The title of this post is the title of this notable and timely new article authored by Leslie Book now available via SSRN. (Among other virtues, this piece provides yet another example of how all areas of law have something to do with sentencing and corrections.) Here is its abstract:
In the midst of a devastating pandemic that would sicken millions, kill hundreds of thousands, and cause widespread financial distress, Congress passed the Coronavirus Aid, Relief, and Economic Security (CARES) Act. CARES provided for the IRS to deliver up to $1,200 for adults and $500 for dependent children. It was ostensibly structured as a refundable credit to be claimed on a 2020 tax return, but with a twist.
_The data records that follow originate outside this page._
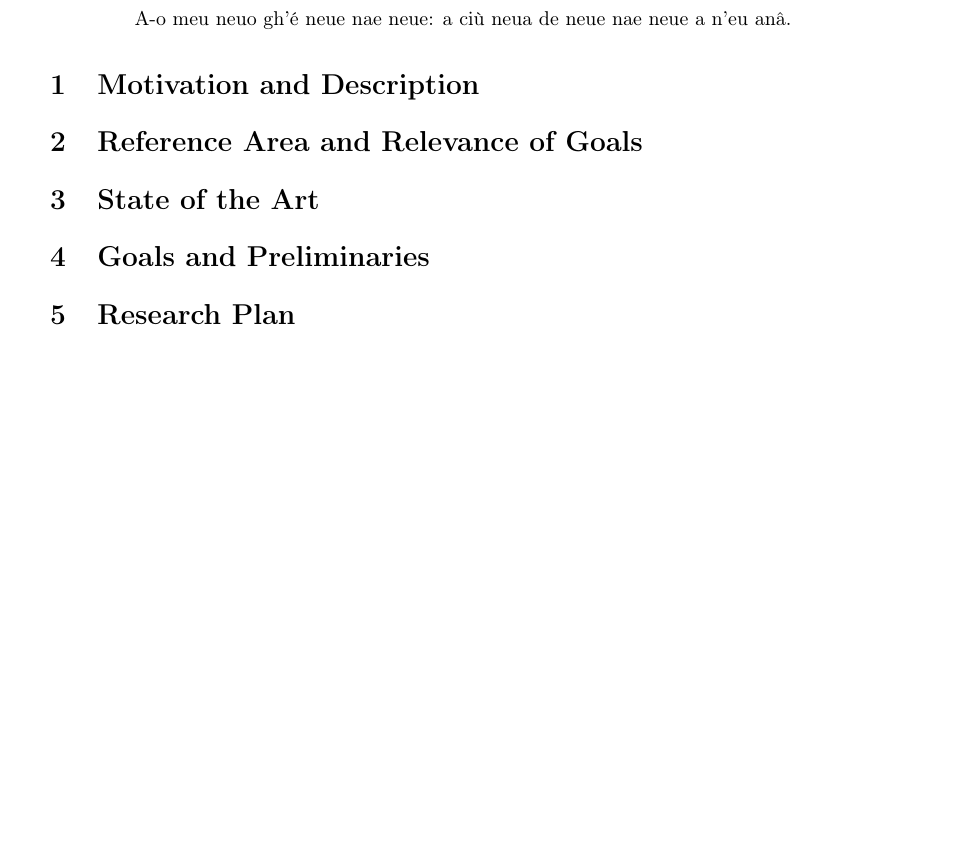
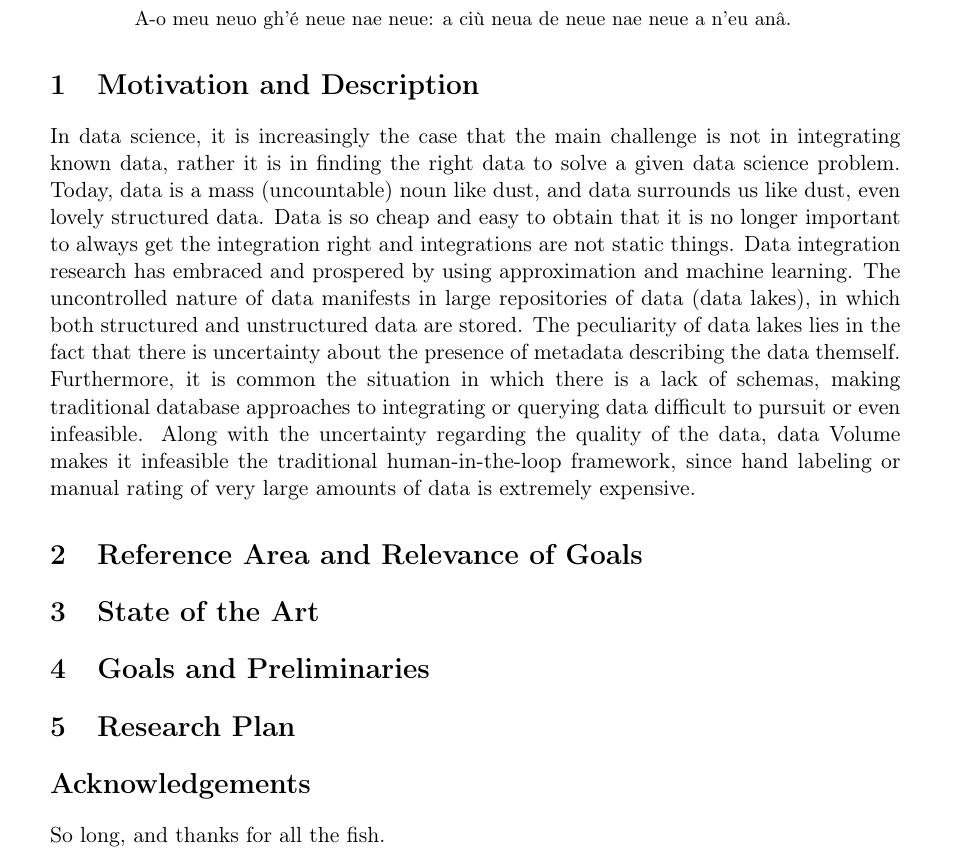
Before and after one commit to federicodassereto/ThesisProposal, a LaTeX thesis (thesis_proposal.tex): part of the page, cut so that both start at the same text, the shorter picture padded with empty space. Compiled offline with pdfLaTeX.

Commit message:
writing started

```diff
--- a/thesis_proposal.tex
+++ b/thesis_proposal.tex
@@ -79,6 +79,7 @@
 \end{abstract}
 
 \input{sections/motivations.tex}
+In data science, it is increasingly the case that the main challenge is not in integrating known data, rather it is in finding the right data to solve a given data science problem. Today, data is a mass (uncountable) noun like dust, and data surrounds us like dust, even lovely structured data. Data is so cheap and easy to obtain that it is no longer important to always get the integration right and integrations are not static things. Data integration research has embraced and prospered by using approximation and machine learning. The uncontrolled nature of data manifests in large repositories of data (data lakes), in which both structured and unstructured data are stored. The peculiarity of data lakes lies in the fact that there is uncertainty about the presence of metadata describing the data themself. Furthermore, it is common the situation in which there is a lack of schemas, making traditional database approaches to integrating or querying data difficult to pursuit or even infeasible. Along with the uncertainty regarding the quality of the data, data Volume makes it infeasible the traditional human-in-the-loop framework, since hand labeling or manual rating of very large amounts of data is extremely expensive.
 
 \input{sections/reference.tex}
 
@@ -88,6 +89,8 @@
 
 \input{sections/researchplan.tex}
 
+\section*{Acknowledgements}{So long, and thanks for all the fish.}
+
 
 
 %\nocite{*}
```
Also changed, not shown: thesis_proposal.pdf, 4 other files.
The statute authorized the IRS to pay it in advance, even to those who did not have a tax return filing obligation, and to do so as “rapidly as possible.” While there were some problems, the IRS generally did remarkably well, and within six months it had delivered about 160 million payments totaling over $270 billion.
This Essay addresses one of those exceptional problems: it involves the IRS’s unexplained change in position on the eligibility of those incarcerated in our nation’s federal, state, and local prisons and jails. At first, the incarcerated, just like other Americans suffering the effects of the pandemic, received the money that they were entitled to receive under the CARES legislation. That changed. In early May of 2020, the IRS announced on its web page that those who were incarcerated were not eligible for immediate cash benefits, worked with prison officials to claw back payments it had made, and stopped in their tracks hundreds of thousands of payments that it had not yet made. By October, the government faced a complete rebuke of its policy in Scholl v Mnuchin, a class action suit that held that the IRS’s actions were contrary to law and arbitrary and capricious under the Administrative Procedure Act.
By looking at the IRS actions that led to Scholl v Mnuchin, this Essay explores the relationship of tax administration and racial justice. It reveals how tax administration can normalize and reinforce patterns of racial inequality through the presence of racialized administrative burdens. Finally, this Essay then considers how the IRS’s actions with respect to restricting payments to the incarcerated population can offer lessons to minimize the risk that future IRS actions will harm people of color, especially given the IRS’s role in delivering benefits.